### GOAL OF THE EXERCISE
Search term "justify": please copy every line of the records below that contains it.

[SUPPLIED MATERIAL — start]

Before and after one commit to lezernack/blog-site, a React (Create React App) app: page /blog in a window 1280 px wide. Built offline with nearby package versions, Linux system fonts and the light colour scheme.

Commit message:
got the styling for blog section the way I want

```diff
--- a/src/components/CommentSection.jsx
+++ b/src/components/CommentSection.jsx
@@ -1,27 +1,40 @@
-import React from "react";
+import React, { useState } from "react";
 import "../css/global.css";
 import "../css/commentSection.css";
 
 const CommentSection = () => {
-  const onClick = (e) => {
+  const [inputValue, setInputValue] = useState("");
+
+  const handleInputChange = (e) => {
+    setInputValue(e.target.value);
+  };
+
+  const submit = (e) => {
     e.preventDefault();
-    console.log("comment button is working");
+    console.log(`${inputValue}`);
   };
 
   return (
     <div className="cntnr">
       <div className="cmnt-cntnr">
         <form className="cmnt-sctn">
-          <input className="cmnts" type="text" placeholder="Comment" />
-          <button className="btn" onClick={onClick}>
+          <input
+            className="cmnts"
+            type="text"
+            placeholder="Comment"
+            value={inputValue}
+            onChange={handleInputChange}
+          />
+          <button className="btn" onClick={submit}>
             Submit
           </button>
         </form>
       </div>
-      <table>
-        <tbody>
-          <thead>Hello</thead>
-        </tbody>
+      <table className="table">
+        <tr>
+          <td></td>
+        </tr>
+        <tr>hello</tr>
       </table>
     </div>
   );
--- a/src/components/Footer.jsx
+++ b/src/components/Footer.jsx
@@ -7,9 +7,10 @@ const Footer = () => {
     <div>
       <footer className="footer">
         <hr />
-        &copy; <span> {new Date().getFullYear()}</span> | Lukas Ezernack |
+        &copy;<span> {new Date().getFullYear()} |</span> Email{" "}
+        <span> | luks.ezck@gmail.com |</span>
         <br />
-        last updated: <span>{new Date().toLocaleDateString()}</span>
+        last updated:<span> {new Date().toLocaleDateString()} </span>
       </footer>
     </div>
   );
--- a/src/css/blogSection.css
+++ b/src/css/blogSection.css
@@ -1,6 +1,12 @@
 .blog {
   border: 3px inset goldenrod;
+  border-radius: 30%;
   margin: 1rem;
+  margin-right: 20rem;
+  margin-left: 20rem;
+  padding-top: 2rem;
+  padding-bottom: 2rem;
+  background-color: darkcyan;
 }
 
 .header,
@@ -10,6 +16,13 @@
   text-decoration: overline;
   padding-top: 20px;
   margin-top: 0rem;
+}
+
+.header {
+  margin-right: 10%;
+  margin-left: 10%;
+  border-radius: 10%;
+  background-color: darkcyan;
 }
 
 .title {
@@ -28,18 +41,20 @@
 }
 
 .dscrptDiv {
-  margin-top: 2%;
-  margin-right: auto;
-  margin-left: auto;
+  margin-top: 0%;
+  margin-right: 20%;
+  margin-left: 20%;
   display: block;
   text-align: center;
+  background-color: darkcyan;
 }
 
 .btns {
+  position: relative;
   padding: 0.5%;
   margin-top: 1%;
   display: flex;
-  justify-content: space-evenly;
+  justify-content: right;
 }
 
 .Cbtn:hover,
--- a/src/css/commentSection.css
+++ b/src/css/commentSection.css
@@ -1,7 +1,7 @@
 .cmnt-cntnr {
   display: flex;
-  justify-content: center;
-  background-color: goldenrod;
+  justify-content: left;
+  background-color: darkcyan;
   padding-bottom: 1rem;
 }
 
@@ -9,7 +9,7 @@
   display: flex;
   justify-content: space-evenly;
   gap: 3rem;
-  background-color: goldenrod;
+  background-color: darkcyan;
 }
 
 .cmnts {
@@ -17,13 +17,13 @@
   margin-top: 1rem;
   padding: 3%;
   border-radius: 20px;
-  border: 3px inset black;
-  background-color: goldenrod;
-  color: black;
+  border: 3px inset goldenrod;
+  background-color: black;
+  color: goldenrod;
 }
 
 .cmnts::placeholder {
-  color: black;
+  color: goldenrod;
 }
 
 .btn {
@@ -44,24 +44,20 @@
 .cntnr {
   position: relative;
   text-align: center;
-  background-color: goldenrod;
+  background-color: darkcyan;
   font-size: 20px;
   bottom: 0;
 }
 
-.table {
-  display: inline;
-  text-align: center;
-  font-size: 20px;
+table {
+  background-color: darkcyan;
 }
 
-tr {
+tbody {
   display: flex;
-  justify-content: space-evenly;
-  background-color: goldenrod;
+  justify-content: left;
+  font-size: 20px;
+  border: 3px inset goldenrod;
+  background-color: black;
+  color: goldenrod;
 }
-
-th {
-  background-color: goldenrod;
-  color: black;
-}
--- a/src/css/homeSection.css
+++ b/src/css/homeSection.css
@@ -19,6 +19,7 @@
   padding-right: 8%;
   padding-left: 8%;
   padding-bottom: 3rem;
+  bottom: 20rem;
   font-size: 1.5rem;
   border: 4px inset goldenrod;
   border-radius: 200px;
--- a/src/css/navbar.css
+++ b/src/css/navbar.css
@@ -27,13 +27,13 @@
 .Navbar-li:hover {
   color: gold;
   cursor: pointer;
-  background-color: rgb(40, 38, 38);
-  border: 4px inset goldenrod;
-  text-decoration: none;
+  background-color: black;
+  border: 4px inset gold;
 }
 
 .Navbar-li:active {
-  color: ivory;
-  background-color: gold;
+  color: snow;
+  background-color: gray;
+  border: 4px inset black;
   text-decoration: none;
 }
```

[SUPPLIED MATERIAL — finish]

### TASK SOLUTION
-  justify-content: space-evenly;
+  justify-content: right;
-  justify-content: center;
+  justify-content: left;
   justify-content: space-evenly;
-  justify-content: space-evenly;
+  justify-content: left;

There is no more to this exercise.